“I was living in New York all through the 1980’s and I heard Grandmaster Flash and Run DMC on the radio with their early hits. When rap music came out first I didn’t see the music as just songs — I saw them as the urban films that Hollywood wouldn’t touch, the screenplays that they were afraid to make.
“When I went back to Ireland, I kept up an interest in it — I’d be driving round in the car playing Snoop Doggy Dog and Coolio, and Bono would wind me up about it. ‘You’re not really into that stuff, are you?’ — he’d be always slagging me.”
Bono was a catalyst for Sheridan’s involvement in the 50 Cent project. The producer of “Get Rich Or Die Tryin,” Interscope Records supremo Jimmy Iovine who put out 50 Cent’s albums, was an engineer in his pre-mogul days on U2’s “Rattle and Hum” album, and the recent amalgamation of Interscope Geffen A&M Records into Universal Music Group results in U2 being contracted to the same musical behemoth as 50 Cent himself.
Sheridan had looked at dozens of scripts for rap movies before he signed up for the 50 Cent feature — because he liked the artist, and he felt that his life story had themes that feature in his own films and personal background.
“Sure, on one level it’s a ‘Rocky’ story where a guy comes out of the ghetto and succeeds in the music business, but it’s really about a boy in search of his father, something that I’ve been dealing with in my own work. And I liked 50 Cents’ music before I met him. When we sat down together I felt he had tremendous charisma and wit, something special that would really work on camera. And look, as far as background goes, where I grew up in Dublin around Sheriff Street, we had to live with a lot of the same stuff he had on his turf in Queens — junkies on the corner, danger on the street, drug dealers working in broad daylight.”

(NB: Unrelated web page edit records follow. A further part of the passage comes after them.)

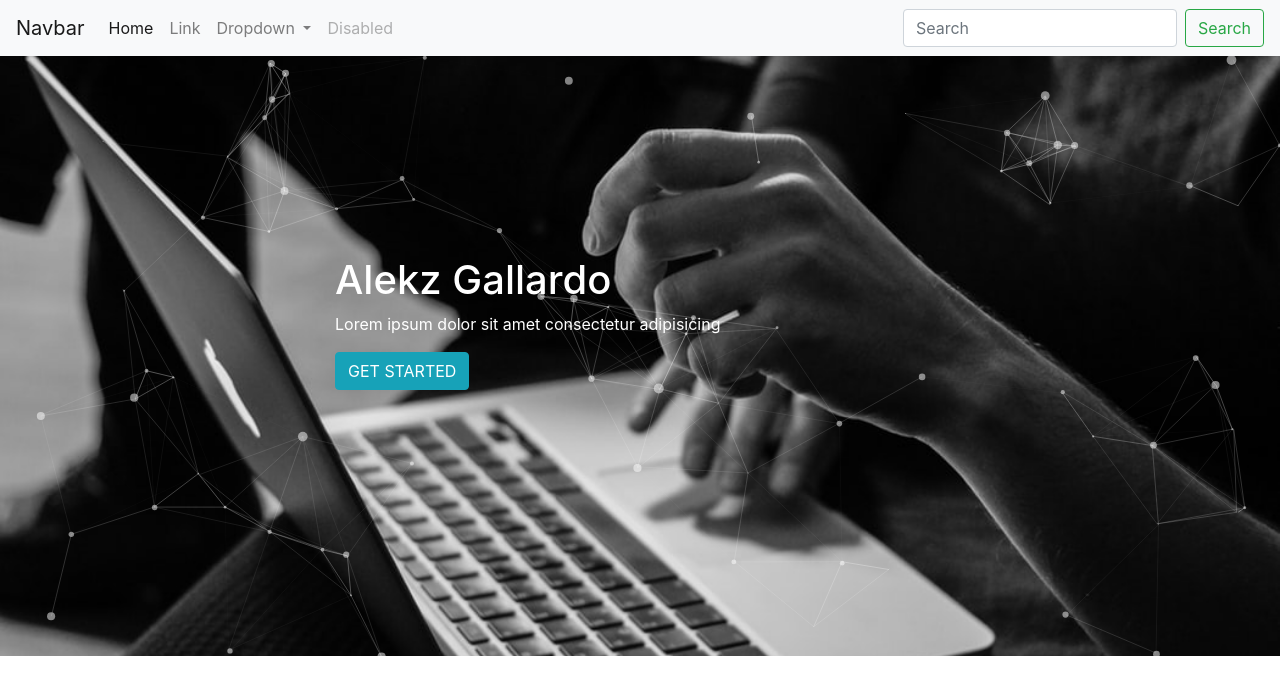
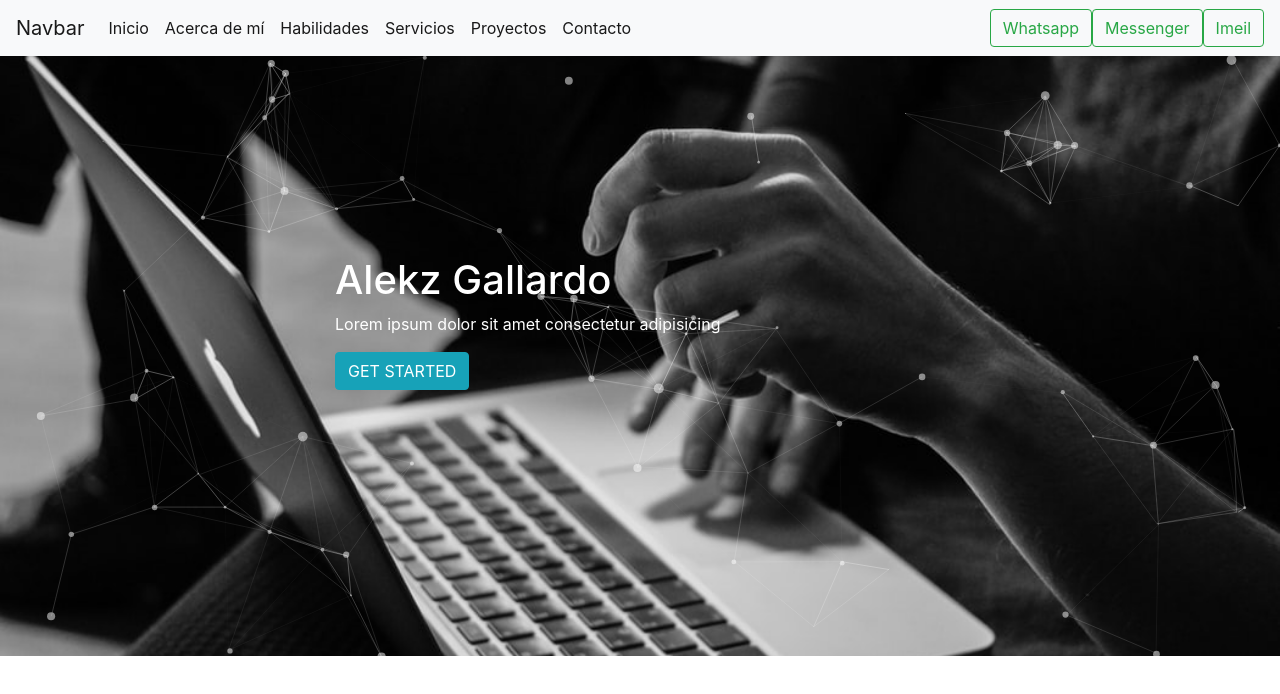
Before and after one commit to Alekztorres/personal-portfaolio, a plain HTML site: page index.html in a window 1280 px wide. Drawn offline with Linux system fonts and the light colour scheme.

Commit message:
Se modifico el navegador

```diff
--- a/index.html
+++ b/index.html
@@ -26,29 +26,35 @@
         <div class="collapse navbar-collapse" id="navbarSupportedContent">
           <ul class="navbar-nav mr-auto">
             <li class="nav-item active">
-              <a class="nav-link" href="#">Home <span class="sr-only">(current)</span></a>
+              <a class="nav-link" href="#">Inicio <span class="sr-only">(current)</span></a>
             </li>
-            <li class="nav-item">
-              <a class="nav-link" href="#">Link</a>
-            </li>
-            <li class="nav-item dropdown">
-              <a class="nav-link dropdown-toggle" href="#" id="navbarDropdown" role="button" data-toggle="dropdown" aria-haspopup="true" aria-expanded="false">
-                Dropdown
-              </a>
-              <div class="dropdown-menu" aria-labelledby="navbarDropdown">
-                <a class="dropdown-item" href="#">Action</a>
-                <a class="dropdown-item" href="#">Another action</a>
-                <div class="dropdown-divider"></div>
-                <a class="dropdown-item" href="#">Something else here</a>
-              </div>
-            </li>
-            <li class="nav-item">
-              <a class="nav-link disabled" href="#" tabindex="-1" aria-disabled="true">Disabled</a>
-            </li>
+
+            <li class="nav-item active">
+                <a class="nav-link" href="#">Acerca de mí <span class="sr-only">(current)</span></a>
+              </li>
+
+              <li class="nav-item active">
+                <a class="nav-link" href="#">Habilidades <span class="sr-only">(current)</span></a>
+              </li>
+
+              <li class="nav-item active">
+                <a class="nav-link" href="#">Servicios <span class="sr-only">(current)</span></a>
+              </li>
+
+              <li class="nav-item active">
+                <a class="nav-link" href="#">Proyectos <span class="sr-only">(current)</span></a>
+              </li>
+
+              <li class="nav-item active">
+                <a class="nav-link" href="#">Contacto <span class="sr-only">(current)</span></a>
+              </li>
+
           </ul>
           <form class="form-inline my-2 my-lg-0">
-            <input class="form-control mr-sm-2" type="search" placeholder="Search" aria-label="Search">
-            <button class="btn btn-outline-success my-2 my-sm-0" type="submit">Search</button>
+            <a class="btn btn-outline-success my-2 my-sm-0" href="https:api.whatsapp.com/send?phone=527721342382">Whatsapp</a>
+            <a class="btn btn-outline-success my-2 my-sm-0" href="http://wwww.messenger.com/t/GeekParkAcademy"> Messenger</a>
+            <a class="btn btn-outline-success my-2 my-sm-0" href="mailto:geekpark.contacto@gmail.com">Imeil</a>
+          </form>
           </form>
         </div>
       </nav>
@@ -75,9 +81,6 @@
     </div>
 
 
-
-
-
     <script src="js/jquery-3.4.1.js"></script>
     <script src="js/bootstrap.min.js"></script>
 
```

Sheridan shot most of the film in the Bronx, at High Bridge, with some scenes shot in Canada, and, oddly enough, Ireland.
“The film shows a side of New York that isn’t the bourgeois Tavern On The Green end of Manhattan. And we shot a lot of it in Toronto — the nice parts of Toronto and the nice parts of New York are very different, but the poor parts of most North American cities are alike — the 99-cent shops, the check-cashing places, the cheap take-aways. We even shot a few days in Ireland at Ardmore Studios. I always work that way, I always want to re-shoot a few crucial scenes after we’ve wrapped the whole thing and we’re starting to edit it.
“I know that there are scenes we can do better than we did the original shoot, so I worked it out that when 50 Cent was doing his concerts in Dublin this year, I got him to come down to Ardmore for a few days to do some interior scenes and re-work the lines.”
Heavy security on the set was standard procedure while shooting in New York, a policy that took Sheridan back to the difficulties of filmmaking in pre-ceasefire times in Northern Ireland.
“The rap crew hanging around the set reminded me of republicans up in the north years ago — they’d be best mates, comrades-in-arms, ready to die for one another one day; next thing you know, they have a big falling out over nothing, and they’d be splitting into factions trying to kill each other.”